Work task
Output every line below as it stands, dropping only the images.

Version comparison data
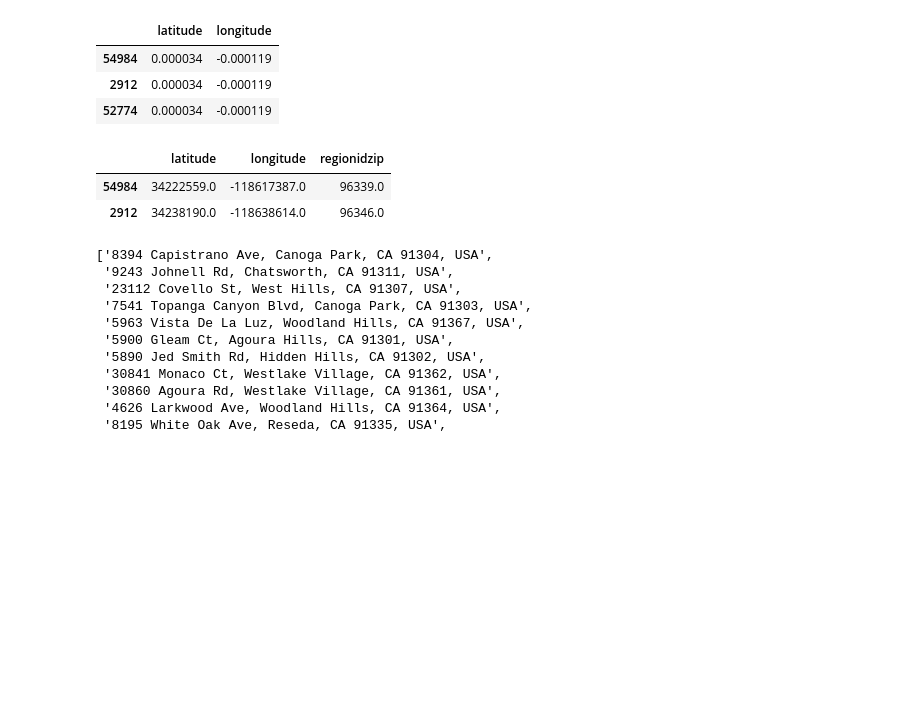
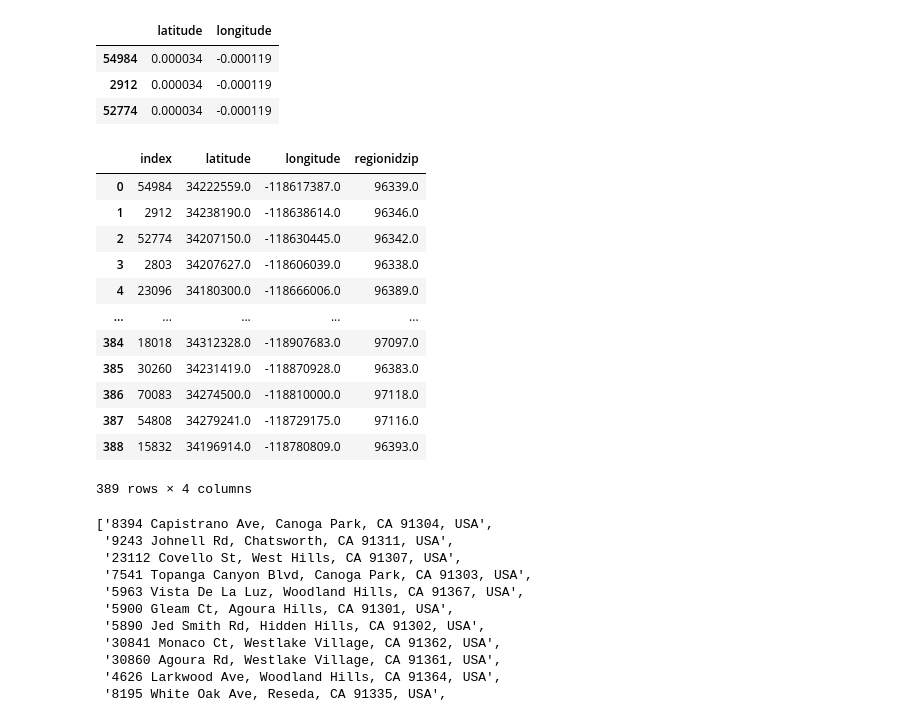
Before and after one commit to clustering-zillow/clustering-zillow, a Jupyter notebook: zillow_cluster_ravinder.ipynb, the cells around one changed output. Drawn from its saved outputs; the diff is of its cells as text; code cells hidden in the pictures; blank space fills up the shorter version.

```diff
--- a/zillow_cluster_ravinder.ipynb
+++ b/zillow_cluster_ravinder.ipynb
@@ -27,11 +29,21 @@ df1.head(3)
 | 2912 | 0.000034 | -0.000119 |
 | 52774 | 0.000034 | -0.000119 |
 # %%
-df2.head(2)
+df2
 # %% [output]
-|  | latitude | longitude | regionidzip |
-| 54984 | 34222559.0 | -118617387.0 | 96339.0 |
-| 2912 | 34238190.0 | -118638614.0 | 96346.0 |
+|  | index | latitude | longitude | regionidzip |
+| 0 | 54984 | 34222559.0 | -118617387.0 | 96339.0 |
+| 1 | 2912 | 34238190.0 | -118638614.0 | 96346.0 |
+| 2 | 52774 | 34207150.0 | -118630445.0 | 96342.0 |
+| 3 | 2803 | 34207627.0 | -118606039.0 | 96338.0 |
+| 4 | 23096 | 34180300.0 | -118666006.0 | 96389.0 |
+| ... | ... | ... | ... | ... |
+| 384 | 18018 | 34312328.0 | -118907683.0 | 97097.0 |
+| 385 | 30260 | 34231419.0 | -118870928.0 | 96383.0 |
+| 386 | 70083 | 34274500.0 | -118810000.0 | 97118.0 |
+| 387 | 54808 | 34279241.0 | -118729175.0 | 97116.0 |
+| 388 | 15832 | 34196914.0 | -118780809.0 | 96393.0 |
+389 rows × 4 columns
 # %%
 df1
 records = df1.to_records(index=False)
```
Also changed, not shown: parts of 13 cells of this notebook.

Exercise output
Before and after one commit to clustering-zillow/clustering-zillow, a Jupyter notebook: zillow_cluster_ravinder.ipynb, the cells around one changed output. Drawn from its saved outputs; the diff is of its cells as text; code cells hidden in the pictures; blank space fills up the shorter version.

```diff
--- a/zillow_cluster_ravinder.ipynb
+++ b/zillow_cluster_ravinder.ipynb
@@ -27,11 +29,21 @@ df1.head(3)
 | 2912 | 0.000034 | -0.000119 |
 | 52774 | 0.000034 | -0.000119 |
 # %%
-df2.head(2)
+df2
 # %% [output]
-|  | latitude | longitude | regionidzip |
-| 54984 | 34222559.0 | -118617387.0 | 96339.0 |
-| 2912 | 34238190.0 | -118638614.0 | 96346.0 |
+|  | index | latitude | longitude | regionidzip |
+| 0 | 54984 | 34222559.0 | -118617387.0 | 96339.0 |
+| 1 | 2912 | 34238190.0 | -118638614.0 | 96346.0 |
+| 2 | 52774 | 34207150.0 | -118630445.0 | 96342.0 |
+| 3 | 2803 | 34207627.0 | -118606039.0 | 96338.0 |
+| 4 | 23096 | 34180300.0 | -118666006.0 | 96389.0 |
+| ... | ... | ... | ... | ... |
+| 384 | 18018 | 34312328.0 | -118907683.0 | 97097.0 |
+| 385 | 30260 | 34231419.0 | -118870928.0 | 96383.0 |
+| 386 | 70083 | 34274500.0 | -118810000.0 | 97118.0 |
+| 387 | 54808 | 34279241.0 | -118729175.0 | 97116.0 |
+| 388 | 15832 | 34196914.0 | -118780809.0 | 96393.0 |
+389 rows × 4 columns
 # %%
 df1
 records = df1.to_records(index=False)
```
Also changed, not shown: parts of 13 cells of this notebook.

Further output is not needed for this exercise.